(Change detection data)

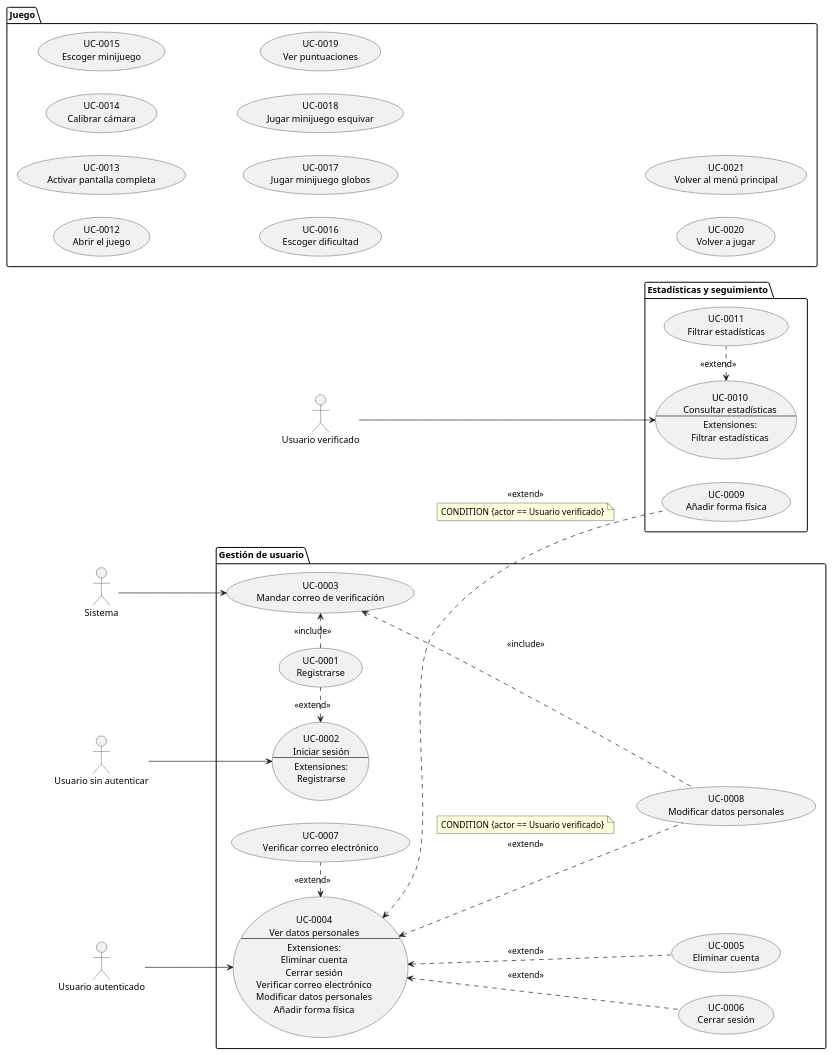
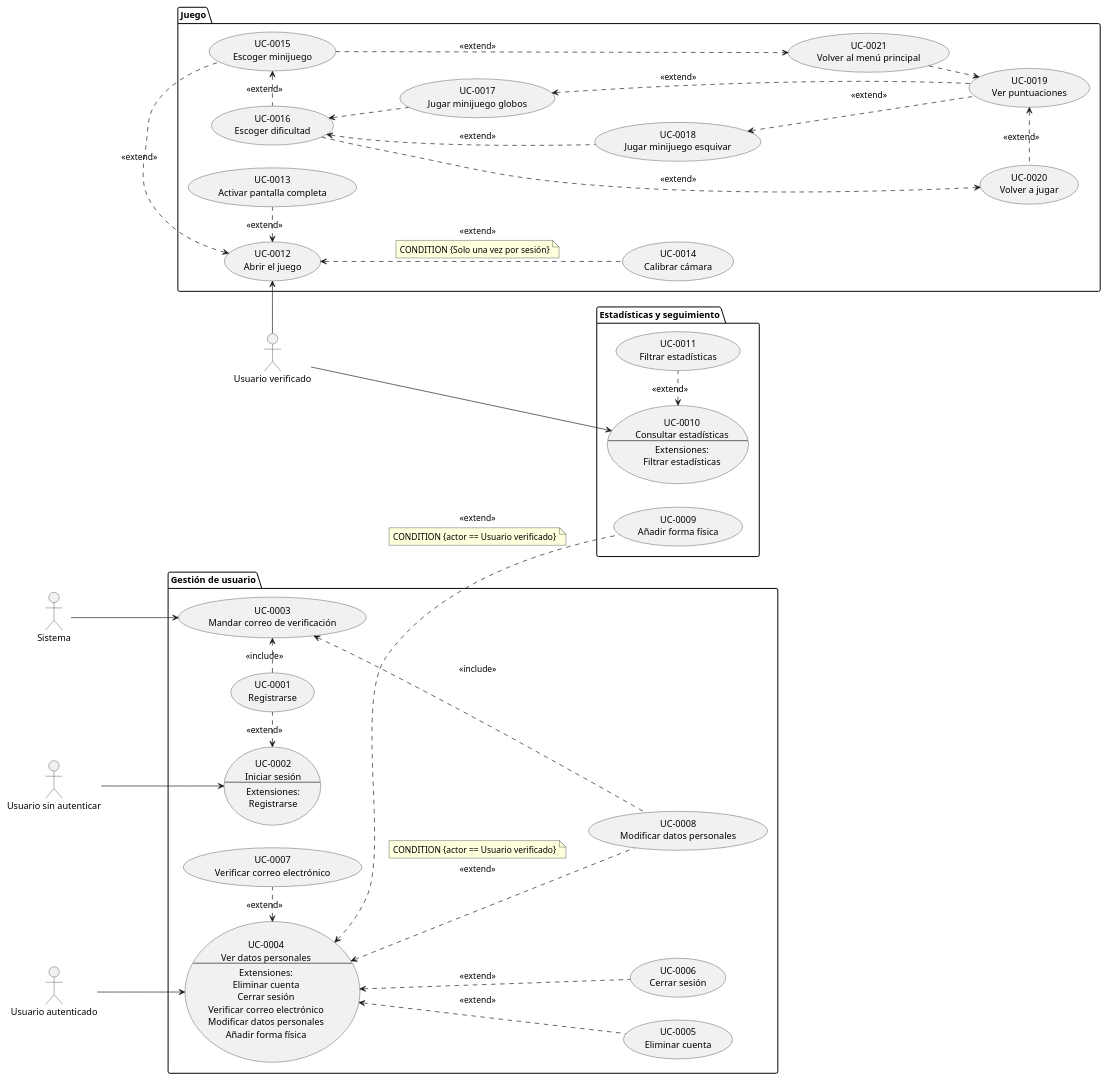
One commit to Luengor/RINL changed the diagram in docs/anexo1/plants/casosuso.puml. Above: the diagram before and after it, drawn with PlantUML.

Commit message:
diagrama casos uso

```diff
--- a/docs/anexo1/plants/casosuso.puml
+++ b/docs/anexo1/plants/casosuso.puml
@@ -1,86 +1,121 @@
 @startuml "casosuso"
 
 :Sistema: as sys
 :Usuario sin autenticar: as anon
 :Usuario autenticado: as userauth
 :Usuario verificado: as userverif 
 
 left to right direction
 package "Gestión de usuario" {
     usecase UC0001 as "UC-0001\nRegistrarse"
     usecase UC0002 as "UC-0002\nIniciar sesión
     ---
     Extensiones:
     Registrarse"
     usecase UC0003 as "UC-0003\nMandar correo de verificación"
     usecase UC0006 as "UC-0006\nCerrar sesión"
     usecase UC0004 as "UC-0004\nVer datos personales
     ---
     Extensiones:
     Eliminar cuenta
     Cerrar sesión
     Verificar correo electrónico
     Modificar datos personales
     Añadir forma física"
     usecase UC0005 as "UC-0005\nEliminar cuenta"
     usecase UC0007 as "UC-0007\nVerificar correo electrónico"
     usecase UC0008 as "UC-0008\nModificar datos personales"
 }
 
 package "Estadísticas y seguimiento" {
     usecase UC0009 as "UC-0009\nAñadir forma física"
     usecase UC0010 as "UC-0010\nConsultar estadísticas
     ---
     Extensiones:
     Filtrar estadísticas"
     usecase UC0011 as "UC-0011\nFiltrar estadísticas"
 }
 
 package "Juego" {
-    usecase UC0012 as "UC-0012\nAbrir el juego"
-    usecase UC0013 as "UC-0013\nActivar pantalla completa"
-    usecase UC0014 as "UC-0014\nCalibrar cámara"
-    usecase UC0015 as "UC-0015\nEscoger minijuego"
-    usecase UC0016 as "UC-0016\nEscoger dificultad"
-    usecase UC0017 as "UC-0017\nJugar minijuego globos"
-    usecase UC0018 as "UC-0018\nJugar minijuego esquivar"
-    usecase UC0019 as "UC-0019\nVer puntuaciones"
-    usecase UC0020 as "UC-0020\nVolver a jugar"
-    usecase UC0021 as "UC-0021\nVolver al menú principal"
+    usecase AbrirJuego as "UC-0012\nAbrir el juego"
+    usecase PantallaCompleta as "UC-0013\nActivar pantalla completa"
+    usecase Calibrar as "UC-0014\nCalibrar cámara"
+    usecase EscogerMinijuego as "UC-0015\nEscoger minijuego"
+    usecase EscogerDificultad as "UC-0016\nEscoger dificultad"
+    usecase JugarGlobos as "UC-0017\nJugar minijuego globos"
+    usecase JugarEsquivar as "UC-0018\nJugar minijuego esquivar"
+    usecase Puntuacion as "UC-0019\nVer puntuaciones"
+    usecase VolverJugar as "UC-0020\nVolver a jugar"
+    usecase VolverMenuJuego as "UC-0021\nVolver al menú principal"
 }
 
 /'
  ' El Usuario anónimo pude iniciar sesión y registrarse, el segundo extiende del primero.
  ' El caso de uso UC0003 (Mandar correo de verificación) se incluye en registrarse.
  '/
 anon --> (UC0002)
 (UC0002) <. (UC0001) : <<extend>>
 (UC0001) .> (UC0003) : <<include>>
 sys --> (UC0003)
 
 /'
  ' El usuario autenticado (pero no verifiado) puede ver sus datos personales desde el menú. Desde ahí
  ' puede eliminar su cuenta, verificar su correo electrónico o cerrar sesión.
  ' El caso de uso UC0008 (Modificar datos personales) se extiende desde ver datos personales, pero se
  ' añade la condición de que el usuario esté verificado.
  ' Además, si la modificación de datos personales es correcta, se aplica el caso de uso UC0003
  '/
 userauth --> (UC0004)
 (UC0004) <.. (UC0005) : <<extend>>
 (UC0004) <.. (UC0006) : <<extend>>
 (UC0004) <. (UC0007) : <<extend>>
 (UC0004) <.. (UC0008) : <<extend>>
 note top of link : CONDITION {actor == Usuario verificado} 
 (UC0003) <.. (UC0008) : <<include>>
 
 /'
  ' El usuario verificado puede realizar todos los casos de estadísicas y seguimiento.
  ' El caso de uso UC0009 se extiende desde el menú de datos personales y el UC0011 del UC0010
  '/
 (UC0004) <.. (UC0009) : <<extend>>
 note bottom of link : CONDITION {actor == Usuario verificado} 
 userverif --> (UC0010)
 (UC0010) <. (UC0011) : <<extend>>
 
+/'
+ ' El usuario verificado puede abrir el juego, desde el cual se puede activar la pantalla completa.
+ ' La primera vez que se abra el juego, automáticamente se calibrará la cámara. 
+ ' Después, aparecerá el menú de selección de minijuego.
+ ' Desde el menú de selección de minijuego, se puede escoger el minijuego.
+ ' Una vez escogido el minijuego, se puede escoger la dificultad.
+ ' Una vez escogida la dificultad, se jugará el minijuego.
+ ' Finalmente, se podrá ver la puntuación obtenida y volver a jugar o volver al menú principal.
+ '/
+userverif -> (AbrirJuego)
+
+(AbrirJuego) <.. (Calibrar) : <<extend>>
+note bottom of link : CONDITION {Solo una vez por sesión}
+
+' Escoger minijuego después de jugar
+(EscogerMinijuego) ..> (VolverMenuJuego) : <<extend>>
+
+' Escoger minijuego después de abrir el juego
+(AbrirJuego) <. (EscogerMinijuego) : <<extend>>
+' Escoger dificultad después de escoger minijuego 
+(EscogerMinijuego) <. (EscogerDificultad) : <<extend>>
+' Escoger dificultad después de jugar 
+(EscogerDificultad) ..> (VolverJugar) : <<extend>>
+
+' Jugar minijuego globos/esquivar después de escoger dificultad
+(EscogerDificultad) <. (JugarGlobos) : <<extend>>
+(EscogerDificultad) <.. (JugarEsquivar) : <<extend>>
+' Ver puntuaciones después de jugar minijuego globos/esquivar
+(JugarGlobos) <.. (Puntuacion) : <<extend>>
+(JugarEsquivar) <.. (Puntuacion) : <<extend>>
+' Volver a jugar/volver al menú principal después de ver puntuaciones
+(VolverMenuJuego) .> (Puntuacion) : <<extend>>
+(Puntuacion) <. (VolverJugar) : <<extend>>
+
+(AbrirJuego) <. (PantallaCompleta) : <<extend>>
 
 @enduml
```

__Exercise__. Print the data above exactly, minus pictures.

__Problem solution__.
One commit to Luengor/RINL changed the diagram in docs/anexo1/plants/casosuso.puml. Above: the diagram before and after it, drawn with PlantUML.

Commit message:
diagrama casos uso

```diff
--- a/docs/anexo1/plants/casosuso.puml
+++ b/docs/anexo1/plants/casosuso.puml
@@ -1,86 +1,121 @@
 @startuml "casosuso"
 
 :Sistema: as sys
 :Usuario sin autenticar: as anon
 :Usuario autenticado: as userauth
 :Usuario verificado: as userverif 
 
 left to right direction
 package "Gestión de usuario" {
     usecase UC0001 as "UC-0001\nRegistrarse"
     usecase UC0002 as "UC-0002\nIniciar sesión
     ---
     Extensiones:
     Registrarse"
     usecase UC0003 as "UC-0003\nMandar correo de verificación"
     usecase UC0006 as "UC-0006\nCerrar sesión"
     usecase UC0004 as "UC-0004\nVer datos personales
     ---
     Extensiones:
     Eliminar cuenta
     Cerrar sesión
     Verificar correo electrónico
     Modificar datos personales
     Añadir forma física"
     usecase UC0005 as "UC-0005\nEliminar cuenta"
     usecase UC0007 as "UC-0007\nVerificar correo electrónico"
     usecase UC0008 as "UC-0008\nModificar datos personales"
 }
 
 package "Estadísticas y seguimiento" {
     usecase UC0009 as "UC-0009\nAñadir forma física"
     usecase UC0010 as "UC-0010\nConsultar estadísticas
     ---
     Extensiones:
     Filtrar estadísticas"
     usecase UC0011 as "UC-0011\nFiltrar estadísticas"
 }
 
 package "Juego" {
-    usecase UC0012 as "UC-0012\nAbrir el juego"
-    usecase UC0013 as "UC-0013\nActivar pantalla completa"
-    usecase UC0014 as "UC-0014\nCalibrar cámara"
-    usecase UC0015 as "UC-0015\nEscoger minijuego"
-    usecase UC0016 as "UC-0016\nEscoger dificultad"
-    usecase UC0017 as "UC-0017\nJugar minijuego globos"
-    usecase UC0018 as "UC-0018\nJugar minijuego esquivar"
-    usecase UC0019 as "UC-0019\nVer puntuaciones"
-    usecase UC0020 as "UC-0020\nVolver a jugar"
-    usecase UC0021 as "UC-0021\nVolver al menú principal"
+    usecase AbrirJuego as "UC-0012\nAbrir el juego"
+    usecase PantallaCompleta as "UC-0013\nActivar pantalla completa"
+    usecase Calibrar as "UC-0014\nCalibrar cámara"
+    usecase EscogerMinijuego as "UC-0015\nEscoger minijuego"
+    usecase EscogerDificultad as "UC-0016\nEscoger dificultad"
+    usecase JugarGlobos as "UC-0017\nJugar minijuego globos"
+    usecase JugarEsquivar as "UC-0018\nJugar minijuego esquivar"
+    usecase Puntuacion as "UC-0019\nVer puntuaciones"
+    usecase VolverJugar as "UC-0020\nVolver a jugar"
+    usecase VolverMenuJuego as "UC-0021\nVolver al menú principal"
 }
 
 /'
  ' El Usuario anónimo pude iniciar sesión y registrarse, el segundo extiende del primero.
  ' El caso de uso UC0003 (Mandar correo de verificación) se incluye en registrarse.
  '/
 anon --> (UC0002)
 (UC0002) <. (UC0001) : <<extend>>
 (UC0001) .> (UC0003) : <<include>>
 sys --> (UC0003)
 
 /'
  ' El usuario autenticado (pero no verifiado) puede ver sus datos personales desde el menú. Desde ahí
  ' puede eliminar su cuenta, verificar su correo electrónico o cerrar sesión.
  ' El caso de uso UC0008 (Modificar datos personales) se extiende desde ver datos personales, pero se
  ' añade la condición de que el usuario esté verificado.
  ' Además, si la modificación de datos personales es correcta, se aplica el caso de uso UC0003
  '/
 userauth --> (UC0004)
 (UC0004) <.. (UC0005) : <<extend>>
 (UC0004) <.. (UC0006) : <<extend>>
 (UC0004) <. (UC0007) : <<extend>>
 (UC0004) <.. (UC0008) : <<extend>>
 note top of link : CONDITION {actor == Usuario verificado} 
 (UC0003) <.. (UC0008) : <<include>>
 
 /'
  ' El usuario verificado puede realizar todos los casos de estadísicas y seguimiento.
  ' El caso de uso UC0009 se extiende desde el menú de datos personales y el UC0011 del UC0010
  '/
 (UC0004) <.. (UC0009) : <<extend>>
 note bottom of link : CONDITION {actor == Usuario verificado} 
 userverif --> (UC0010)
 (UC0010) <. (UC0011) : <<extend>>
 
+/'
+ ' El usuario verificado puede abrir el juego, desde el cual se puede activar la pantalla completa.
+ ' La primera vez que se abra el juego, automáticamente se calibrará la cámara. 
+ ' Después, aparecerá el menú de selección de minijuego.
+ ' Desde el menú de selección de minijuego, se puede escoger el minijuego.
+ ' Una vez escogido el minijuego, se puede escoger la dificultad.
+ ' Una vez escogida la dificultad, se jugará el minijuego.
+ ' Finalmente, se podrá ver la puntuación obtenida y volver a jugar o volver al menú principal.
+ '/
+userverif -> (AbrirJuego)
+
+(AbrirJuego) <.. (Calibrar) : <<extend>>
+note bottom of link : CONDITION {Solo una vez por sesión}
+
+' Escoger minijuego después de jugar
+(EscogerMinijuego) ..> (VolverMenuJuego) : <<extend>>
+
+' Escoger minijuego después de abrir el juego
+(AbrirJuego) <. (EscogerMinijuego) : <<extend>>
+' Escoger dificultad después de escoger minijuego 
+(EscogerMinijuego) <. (EscogerDificultad) : <<extend>>
+' Escoger dificultad después de jugar 
+(EscogerDificultad) ..> (VolverJugar) : <<extend>>
+
+' Jugar minijuego globos/esquivar después de escoger dificultad
+(EscogerDificultad) <. (JugarGlobos) : <<extend>>
+(EscogerDificultad) <.. (JugarEsquivar) : <<extend>>
+' Ver puntuaciones después de jugar minijuego globos/esquivar
+(JugarGlobos) <.. (Puntuacion) : <<extend>>
+(JugarEsquivar) <.. (Puntuacion) : <<extend>>
+' Volver a jugar/volver al menú principal después de ver puntuaciones
+(VolverMenuJuego) .> (Puntuacion) : <<extend>>
+(Puntuacion) <. (VolverJugar) : <<extend>>
+
+(AbrirJuego) <. (PantallaCompleta) : <<extend>>
 
 @enduml
```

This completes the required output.